WHAT NEEDS TO BE DONE: Copy the records below in full, changing no character.

DATA PROVIDED:
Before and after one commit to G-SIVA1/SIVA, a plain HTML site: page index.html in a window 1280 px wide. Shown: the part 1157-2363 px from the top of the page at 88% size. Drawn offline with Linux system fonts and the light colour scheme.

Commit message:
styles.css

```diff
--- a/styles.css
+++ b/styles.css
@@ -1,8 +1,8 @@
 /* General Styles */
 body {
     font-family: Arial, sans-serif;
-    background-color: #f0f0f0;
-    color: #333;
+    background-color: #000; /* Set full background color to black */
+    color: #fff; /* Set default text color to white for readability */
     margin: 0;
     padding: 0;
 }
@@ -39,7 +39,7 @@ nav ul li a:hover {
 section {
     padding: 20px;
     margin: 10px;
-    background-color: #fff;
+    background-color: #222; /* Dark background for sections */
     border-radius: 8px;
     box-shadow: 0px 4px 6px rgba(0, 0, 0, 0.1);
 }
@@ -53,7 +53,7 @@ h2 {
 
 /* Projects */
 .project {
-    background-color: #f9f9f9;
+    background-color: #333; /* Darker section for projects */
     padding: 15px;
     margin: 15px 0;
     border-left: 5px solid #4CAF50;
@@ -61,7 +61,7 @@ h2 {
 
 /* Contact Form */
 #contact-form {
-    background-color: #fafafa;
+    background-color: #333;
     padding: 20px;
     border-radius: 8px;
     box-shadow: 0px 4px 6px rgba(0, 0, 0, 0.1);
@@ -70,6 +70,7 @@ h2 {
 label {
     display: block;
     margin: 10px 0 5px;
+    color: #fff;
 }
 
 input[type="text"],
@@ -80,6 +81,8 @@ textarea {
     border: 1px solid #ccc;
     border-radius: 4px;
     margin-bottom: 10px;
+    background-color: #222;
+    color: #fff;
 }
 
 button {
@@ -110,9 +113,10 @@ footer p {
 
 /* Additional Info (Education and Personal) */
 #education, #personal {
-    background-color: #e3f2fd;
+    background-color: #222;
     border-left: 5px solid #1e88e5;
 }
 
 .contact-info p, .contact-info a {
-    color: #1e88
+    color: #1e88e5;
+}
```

WRITTEN RESPONSE:
Before and after one commit to G-SIVA1/SIVA, a plain HTML site: page index.html in a window 1280 px wide. Shown: the part 1157-2363 px from the top of the page at 88% size. Drawn offline with Linux system fonts and the light colour scheme.

Commit message:
styles.css

```diff
--- a/styles.css
+++ b/styles.css
@@ -1,8 +1,8 @@
 /* General Styles */
 body {
     font-family: Arial, sans-serif;
-    background-color: #f0f0f0;
-    color: #333;
+    background-color: #000; /* Set full background color to black */
+    color: #fff; /* Set default text color to white for readability */
     margin: 0;
     padding: 0;
 }
@@ -39,7 +39,7 @@ nav ul li a:hover {
 section {
     padding: 20px;
     margin: 10px;
-    background-color: #fff;
+    background-color: #222; /* Dark background for sections */
     border-radius: 8px;
     box-shadow: 0px 4px 6px rgba(0, 0, 0, 0.1);
 }
@@ -53,7 +53,7 @@ h2 {
 
 /* Projects */
 .project {
-    background-color: #f9f9f9;
+    background-color: #333; /* Darker section for projects */
     padding: 15px;
     margin: 15px 0;
     border-left: 5px solid #4CAF50;
@@ -61,7 +61,7 @@ h2 {
 
 /* Contact Form */
 #contact-form {
-    background-color: #fafafa;
+    background-color: #333;
     padding: 20px;
     border-radius: 8px;
     box-shadow: 0px 4px 6px rgba(0, 0, 0, 0.1);
@@ -70,6 +70,7 @@ h2 {
 label {
     display: block;
     margin: 10px 0 5px;
+    color: #fff;
 }
 
 input[type="text"],
@@ -80,6 +81,8 @@ textarea {
     border: 1px solid #ccc;
     border-radius: 4px;
     margin-bottom: 10px;
+    background-color: #222;
+    color: #fff;
 }
 
 button {
@@ -110,9 +113,10 @@ footer p {
 
 /* Additional Info (Education and Personal) */
 #education, #personal {
-    background-color: #e3f2fd;
+    background-color: #222;
     border-left: 5px solid #1e88e5;
 }
 
 .contact-info p, .contact-info a {
-    color: #1e88
+    color: #1e88e5;
+}
```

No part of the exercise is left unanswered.